▶ [TASK]
Below are some entries. Copy each line in them that holds "party".

▶ [DATA EXTRACTS]
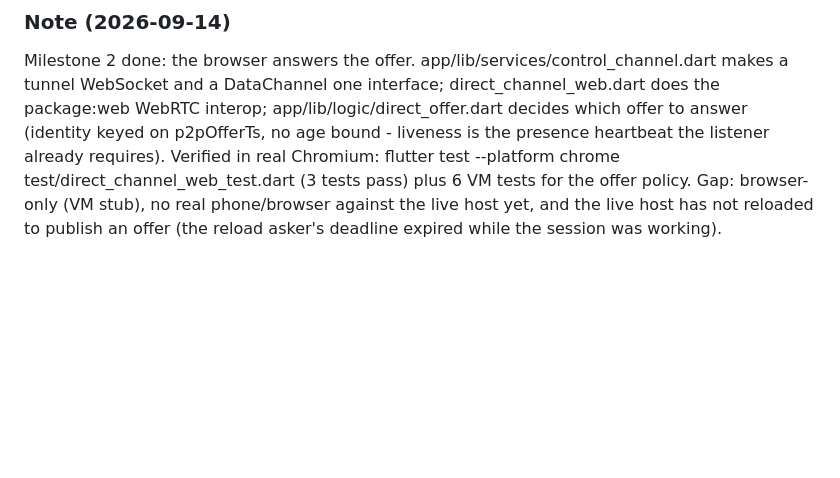
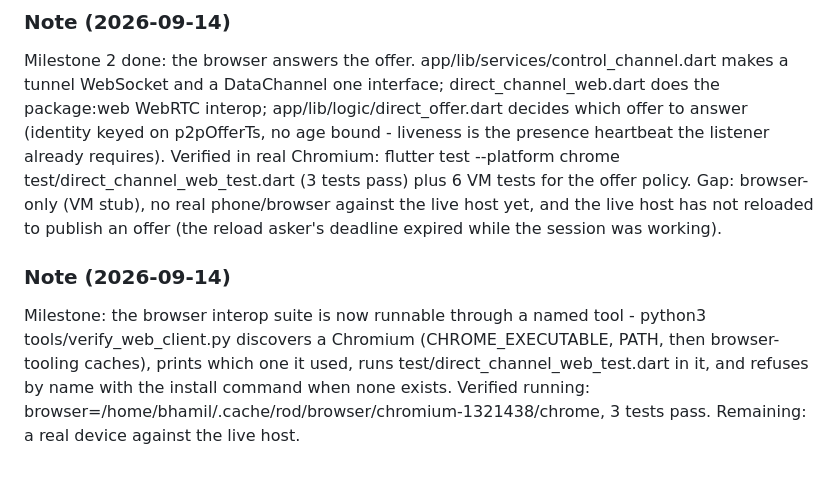
Before and after one commit to SomeoneIsWorking/pinest, a Markdown page: docs/issues/0046-remote-access-rides-a-third-party-tunnel-direct.md, the part around the change. GitHub-like rendering; blank space fills up the shorter version.

Commit message:
Note the browser-suite tool on the direct-transport issue

```diff
--- a/docs/issues/0046-remote-access-rides-a-third-party-tunnel-direct.md
+++ b/docs/issues/0046-remote-access-rides-a-third-party-tunnel-direct.md
@@ -28,3 +28,6 @@ Milestone 1 done: the host's offer is published through the real discovery docum
 
 ### Note (2026-09-14)
 Milestone 2 done: the browser answers the offer. app/lib/services/control_channel.dart makes a tunnel WebSocket and a DataChannel one interface; direct_channel_web.dart does the package:web WebRTC interop; app/lib/logic/direct_offer.dart decides which offer to answer (identity keyed on p2pOfferTs, no age bound - liveness is the presence heartbeat the listener already requires). Verified in real Chromium: flutter test --platform chrome test/direct_channel_web_test.dart (3 tests pass) plus 6 VM tests for the offer policy. Gap: browser-only (VM stub), no real phone/browser against the live host yet, and the live host has not reloaded to publish an offer (the reload asker's deadline expired while the session was working).
+
+### Note (2026-09-14)
+Milestone: the browser interop suite is now runnable through a named tool - python3 tools/verify_web_client.py discovers a Chromium (CHROME_EXECUTABLE, PATH, then browser-tooling caches), prints which one it used, runs test/direct_channel_web_test.dart in it, and refuses by name with the install command when none exists. Verified running: browser=/home/bhamil/.cache/rod/browser/chromium-1321438/chrome, 3 tests pass. Remaining: a real device against the live host.
```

▶ [ANSWER TO THIS TASK]
Before and after one commit to SomeoneIsWorking/pinest, a Markdown page: docs/issues/0046-remote-access-rides-a-third-party-tunnel-direct.md, the part around the change. GitHub-like rendering; blank space fills up the shorter version.
--- a/docs/issues/0046-remote-access-rides-a-third-party-tunnel-direct.md
+++ b/docs/issues/0046-remote-access-rides-a-third-party-tunnel-direct.md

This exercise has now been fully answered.